# Generate combinations of a given sequence without recursion

1. Given an array of unique numbers find the combinations
2. Doing a shallow copy in the code to avoid changes to the passed obj by reference
3. This has a run time of $$\O(n \times \text{#ofcombinations})\$$ - can this be done better -- iteratively and easy to understand
import copy
def gen_combinations(arr): #
res = [[]]
for ele in arr:
temp_res = []
for combination in res:
temp_res.append(combination)
new_combination = copy.copy(combination)
new_combination.append(ele)
temp_res.append(new_combination)
res = copy.copy(temp_res)

return res

• Step 2 says "Doing a deep copy...", but copy.copy() does a shallow copy, which is fine in this case. – RootTwo May 8 at 16:35
• thanks for catching that @RootTwo, edited the description – Juggernaut17 May 8 at 21:06

First, a side note. What you call combination is usually called subset.

In a set of $$\n\$$ elements an average length of a subset is $$\\dfrac{n}{2}\$$. That is, generating a single subset takes $$\O(n)\$$ time. You cannot get a time complexity better than $$\O(n2^n)\$$.

The space complexity is a different matter. If you indeed need all the subset at the same time, then again the space complexity cannot be better than $$\O(n2^n)\$$. On the other hand, if you want one subset at a time, consider converting your function to a generator, which would yield subsets one at a time.

A more or less canonical way of generating subsets uses the 1:1 mapping of subsets and numbers. Each number a in the $$\[0, 2^n)\$$ range uniquely identifies subset of $$\n\$$ elements (and vice versa). Just pick the elements at the position where a has a bit set.

All that said, consider

def generate_subsets(arr):
n = len(arr)
for a in range(2 ** n):
yield [arr[i] for i in range(n) if (a & (1 << i)) != 0]

• Just a note, one can always iterate a finite generator and fill an array with all the results.
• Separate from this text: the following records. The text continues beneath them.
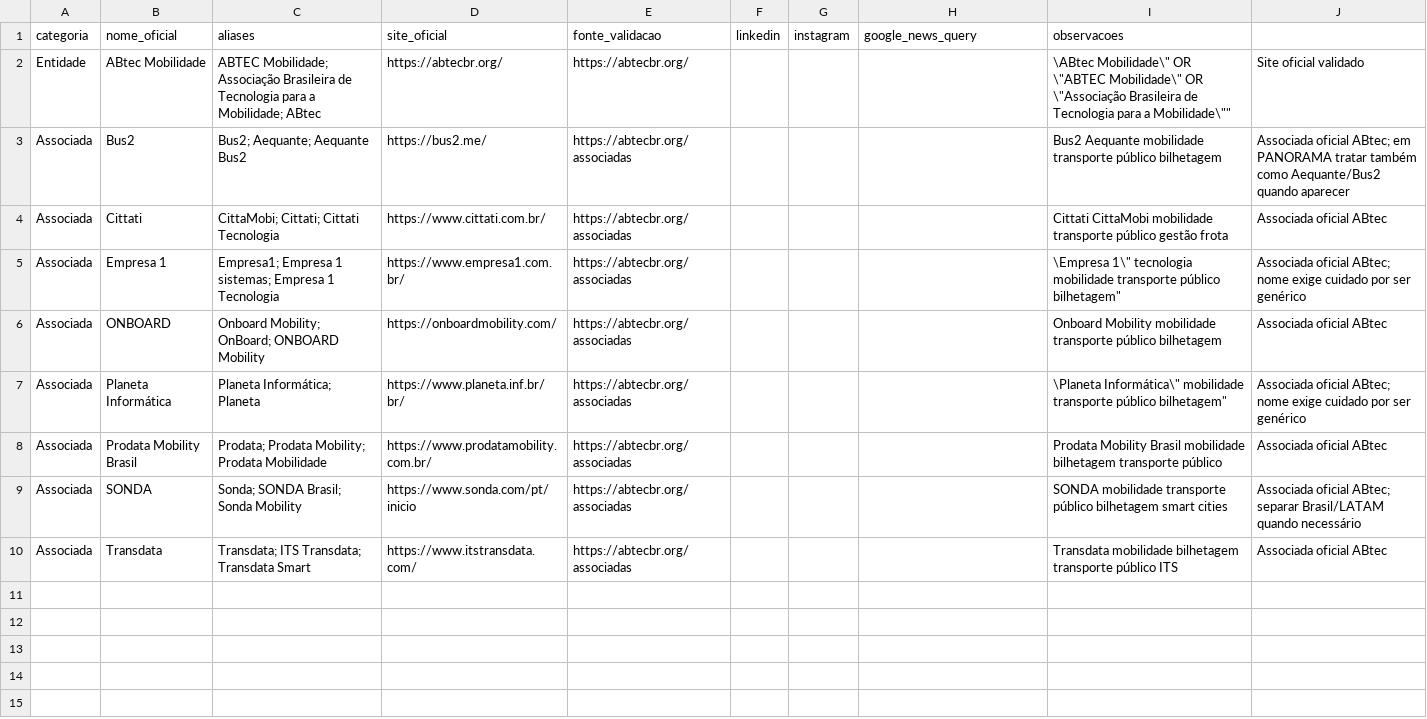
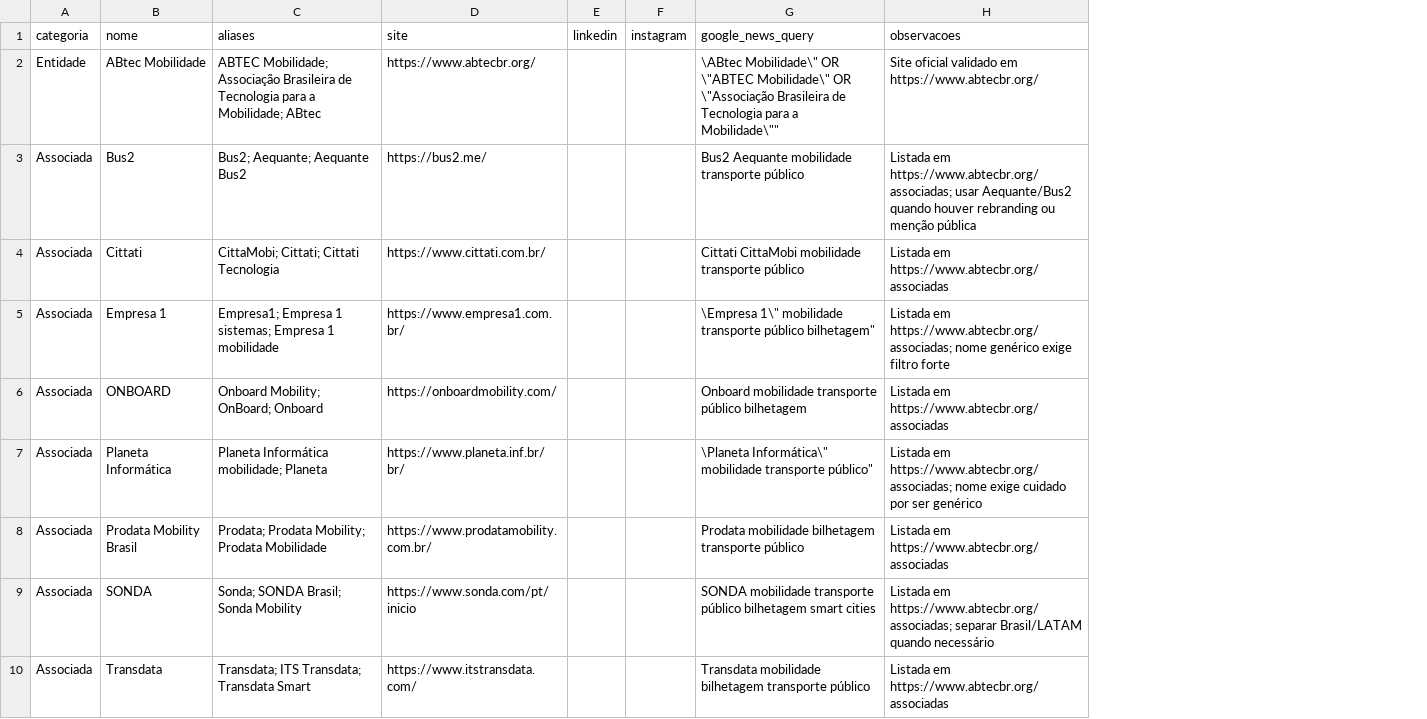
Before and after one commit to ImpactoRVcomunicacao/radar-abtec-mobilidade, a CSV file: fontes/associadas_iniciais.csv, drawn as a sheet; removed rows and columns are numbered as before the commit, all else as after; the diff names each change by its address in the sheet, - before the commit and + after, or states it on an @@ line.

Commit message:
feat: add first Radar ABtec layout prototype

```diff
--- a/fontes/associadas_iniciais.csv
+++ b/fontes/associadas_iniciais.csv
-column E (fonte_validacao), rows 2-10: https://abtecbr.org/ | https://abtecbr.org/associadas | https://abtecbr.org/associadas | https://abtecbr.org/associadas | https://abtecbr.org/associadas | https://abtecbr.org/associadas | https://abtecbr.org/associadas | https://abtecbr.org/associadas | https://abtecbr.org/associadas
-column J, rows 2-10: Site oficial validado | Associada oficial ABtec; em PANORAMA tratar também como Aequante/Bus2 quando aparecer | Associada oficial ABtec | Associada oficial ABtec; nome exige cuidado por ser genérico | Associada oficial ABtec | Associada oficial ABtec; nome exige cuidado por ser genérico | Associada oficial ABtec | Associada oficial ABtec; separar Brasil/LATAM quando necessário | Associada oficial ABtec
-B1: nome_oficial
+B1: nome
-D1: site_oficial
+D1: site
-D2 (site): https://abtecbr.org/
+D2 (site): https://www.abtecbr.org/
-G2 (google_news_query): (empty)
+G2 (google_news_query): \ABtec Mobilidade\" OR \"ABTEC Mobilidade\" OR \"Associação Brasileira de Tecnologia para a Mobilidade\""
-H2 (observacoes): \ABtec Mobilidade\" OR \"ABTEC Mobilidade\" OR \"Associação Brasileira de Tecnologia para a Mobilidade\""
+H2 (observacoes): Site oficial validado em https://www.abtecbr.org/
-G3 (google_news_query): (empty)
+G3 (google_news_query): Bus2 Aequante mobilidade transporte público
-H3 (observacoes): Bus2 Aequante mobilidade transporte público bilhetagem
+H3 (observacoes): Listada em https://www.abtecbr.org/associadas; usar Aequante/Bus2 quando houver rebranding ou menção pública
-G4 (google_news_query): (empty)
+G4 (google_news_query): Cittati CittaMobi mobilidade transporte público
-H4 (observacoes): Cittati CittaMobi mobilidade transporte público gestão frota
+H4 (observacoes): Listada em https://www.abtecbr.org/associadas
-C5 (aliases): …Empresa 1 Tecnologia
+C5 (aliases): …Empresa 1 mobilidade
-G5 (google_news_query): (empty)
+G5 (google_news_query): \Empresa 1\" mobilidade transporte público bilhetagem"
-H5 (observacoes): \Empresa 1\" tecnologia mobilidade transporte público bilhetagem"
+H5 (observacoes): Listada em https://www.abtecbr.org/associadas; nome genérico exige filtro forte
-C6 (aliases): Onboard Mobility; OnBoard; ONBOARD Mobility
+C6 (aliases): Onboard Mobility; OnBoard; Onboard
-G6 (google_news_query): (empty)
+G6 (google_news_query): Onboard mobilidade transporte público bilhetagem
-H6 (observacoes): Onboard Mobility mobilidade transporte público bilhetagem
+H6 (observacoes): Listada em https://www.abtecbr.org/associadas
-C7 (aliases): Planeta Informática; Planeta
+C7 (aliases): Planeta Informática mobilidade; Planeta
-G7 (google_news_query): (empty)
+G7 (google_news_query): \Planeta Informática\" mobilidade transporte público"
-H7 (observacoes): \Planeta Informática\" mobilidade transporte público bilhetagem"
+H7 (observacoes): Listada em https://www.abtecbr.org/associadas; nome exige cuidado por ser genérico
-G8 (google_news_query): (empty)
+G8 (google_news_query): Prodata mobilidade bilhetagem transporte público
-H8 (observacoes): Prodata Mobility Brasil mobilidade bilhetagem transporte público
+H8 (observacoes): Listada em https://www.abtecbr.org/associadas
-G9 (google_news_query): (empty)
+G9 (google_news_query): SONDA mobilidade transporte público bilhetagem smart cities
-H9 (observacoes): SONDA mobilidade transporte público bilhetagem smart cities
+H9 (observacoes): Listada em https://www.abtecbr.org/associadas; separar Brasil/LATAM quando necessário
-G10 (google_news_query): (empty)
+G10 (google_news_query): Transdata mobilidade bilhetagem transporte público
-H10 (observacoes): Transdata mobilidade bilhetagem transporte público ITS
+H10 (observacoes): Listada em https://www.abtecbr.org/associadas
```
Also changed, not shown: 1 other file.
So it actually feels more flexible to do that way even if now, you need them all at once. – slepic May 4 at 10:41